It turns out that the average rake at Priceline Group is even higher today, as they allow merchants to voluntarily bid up their rake for better placement in the network (you can see this in the table above). This is one of my favorite marketplace business model “tweaks.” You start with a low rake to get broad-based supplier adoption, and you add in a market-driven pricing dynamic that allows those suppliers who want more volume or exposure to pay more on an opt-in basis. This way no one leaves the network due to excessive fees, yet you end up with a higher average rake over time due to the competitive dynamic. And when prices go up due to bidding and competition, the suppliers blame their competition not the platform (part of the genius of the Google AdWords business model). This also allows you to extract more dollars from those suppliers who desire to spend more to promote themselves (without raising the tax on those that don’t).
What’s a “market?”
According to Fred Wilson, a pure market requires:
- Massive liquidity
- True price transparency
- Open exchanges where anyone can trade
When you have these in place, people feel comfortable trading, a lot.
By this definition, real estate isn’t a true market.
In the U.K. the average home is only 915 square feet. In the U.S. the average new single-family home is 2,480 square feet.

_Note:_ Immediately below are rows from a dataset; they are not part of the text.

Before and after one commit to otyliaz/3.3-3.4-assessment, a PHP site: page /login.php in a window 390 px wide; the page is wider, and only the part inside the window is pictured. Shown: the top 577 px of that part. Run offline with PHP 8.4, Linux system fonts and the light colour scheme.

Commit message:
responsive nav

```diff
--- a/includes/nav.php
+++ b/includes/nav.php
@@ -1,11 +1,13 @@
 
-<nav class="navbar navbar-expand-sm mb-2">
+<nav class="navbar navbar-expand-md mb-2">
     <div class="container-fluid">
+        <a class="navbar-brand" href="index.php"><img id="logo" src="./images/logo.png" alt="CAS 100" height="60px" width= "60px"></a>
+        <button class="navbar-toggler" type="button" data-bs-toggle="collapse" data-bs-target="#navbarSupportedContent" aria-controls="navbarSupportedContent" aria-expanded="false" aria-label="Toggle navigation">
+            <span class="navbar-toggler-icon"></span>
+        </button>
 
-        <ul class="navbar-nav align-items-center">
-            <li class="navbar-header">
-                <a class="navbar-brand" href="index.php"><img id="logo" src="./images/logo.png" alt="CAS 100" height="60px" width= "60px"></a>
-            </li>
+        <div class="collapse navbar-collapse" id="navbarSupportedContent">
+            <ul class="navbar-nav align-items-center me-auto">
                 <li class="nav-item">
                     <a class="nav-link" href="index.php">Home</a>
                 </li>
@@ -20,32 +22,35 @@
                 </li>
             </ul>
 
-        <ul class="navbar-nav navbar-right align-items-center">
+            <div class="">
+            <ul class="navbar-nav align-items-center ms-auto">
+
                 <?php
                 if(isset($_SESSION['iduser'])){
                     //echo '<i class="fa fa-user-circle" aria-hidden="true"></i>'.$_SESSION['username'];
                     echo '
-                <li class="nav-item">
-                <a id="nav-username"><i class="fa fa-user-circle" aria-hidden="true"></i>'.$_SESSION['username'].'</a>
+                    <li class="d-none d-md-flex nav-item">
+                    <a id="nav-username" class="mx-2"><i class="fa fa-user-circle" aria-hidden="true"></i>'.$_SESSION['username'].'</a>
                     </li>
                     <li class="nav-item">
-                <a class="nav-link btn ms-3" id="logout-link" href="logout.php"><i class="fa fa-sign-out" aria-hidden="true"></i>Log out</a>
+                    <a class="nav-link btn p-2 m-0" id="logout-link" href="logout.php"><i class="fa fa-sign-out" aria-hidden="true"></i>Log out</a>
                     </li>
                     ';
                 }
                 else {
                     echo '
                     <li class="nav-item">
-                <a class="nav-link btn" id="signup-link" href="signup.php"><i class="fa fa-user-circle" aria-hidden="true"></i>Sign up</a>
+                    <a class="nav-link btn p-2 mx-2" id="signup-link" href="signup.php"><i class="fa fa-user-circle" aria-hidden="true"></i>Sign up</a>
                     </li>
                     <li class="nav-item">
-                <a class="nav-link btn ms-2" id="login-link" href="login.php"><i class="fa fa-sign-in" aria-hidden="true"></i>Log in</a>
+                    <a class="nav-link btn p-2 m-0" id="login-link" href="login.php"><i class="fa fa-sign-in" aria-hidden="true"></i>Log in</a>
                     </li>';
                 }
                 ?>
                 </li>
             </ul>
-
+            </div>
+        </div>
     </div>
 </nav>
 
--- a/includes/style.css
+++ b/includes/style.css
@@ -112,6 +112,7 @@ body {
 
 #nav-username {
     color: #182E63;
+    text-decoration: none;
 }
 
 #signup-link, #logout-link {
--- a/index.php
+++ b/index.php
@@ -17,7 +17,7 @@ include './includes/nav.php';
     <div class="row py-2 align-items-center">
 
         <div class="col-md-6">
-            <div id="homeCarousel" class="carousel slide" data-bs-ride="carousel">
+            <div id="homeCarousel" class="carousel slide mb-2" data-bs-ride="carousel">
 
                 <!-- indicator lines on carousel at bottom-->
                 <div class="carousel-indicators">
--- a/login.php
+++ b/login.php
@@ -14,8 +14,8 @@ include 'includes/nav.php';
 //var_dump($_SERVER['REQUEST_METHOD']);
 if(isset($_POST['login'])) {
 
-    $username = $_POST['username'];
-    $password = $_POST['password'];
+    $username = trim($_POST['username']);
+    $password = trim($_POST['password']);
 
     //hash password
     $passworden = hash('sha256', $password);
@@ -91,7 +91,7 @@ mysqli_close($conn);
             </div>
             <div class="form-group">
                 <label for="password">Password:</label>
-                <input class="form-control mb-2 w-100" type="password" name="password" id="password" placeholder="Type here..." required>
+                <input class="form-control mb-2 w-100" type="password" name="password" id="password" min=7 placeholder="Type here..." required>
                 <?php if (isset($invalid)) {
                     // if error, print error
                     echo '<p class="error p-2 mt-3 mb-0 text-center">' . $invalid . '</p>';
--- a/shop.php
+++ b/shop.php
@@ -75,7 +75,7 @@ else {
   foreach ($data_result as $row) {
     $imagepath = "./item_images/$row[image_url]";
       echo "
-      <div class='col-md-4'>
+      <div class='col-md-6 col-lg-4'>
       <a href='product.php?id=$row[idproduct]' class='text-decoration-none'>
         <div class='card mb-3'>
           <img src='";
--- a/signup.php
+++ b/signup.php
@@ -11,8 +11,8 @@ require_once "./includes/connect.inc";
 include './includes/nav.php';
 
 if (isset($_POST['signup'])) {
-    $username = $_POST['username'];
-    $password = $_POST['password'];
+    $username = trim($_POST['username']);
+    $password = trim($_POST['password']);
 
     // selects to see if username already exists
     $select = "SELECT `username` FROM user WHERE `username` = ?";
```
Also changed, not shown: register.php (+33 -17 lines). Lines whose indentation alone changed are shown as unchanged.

“Real estate, by far, is the most screwed up industry in America,” he told CBS News’s 60 Minutes in 2007. “We feel like things that Amazon or EBay (EBAY) or Yahoo! (YHOO) have done in other industries, we can do for the real estate industry.” Kelman [CEO of Redfin] now regards that statement as an error. “The biggest mistake I made in starting out at Redfin was bringing some Silicon Valley swagger into a traditional industry,” he says. “It was unnecessarily provocative.”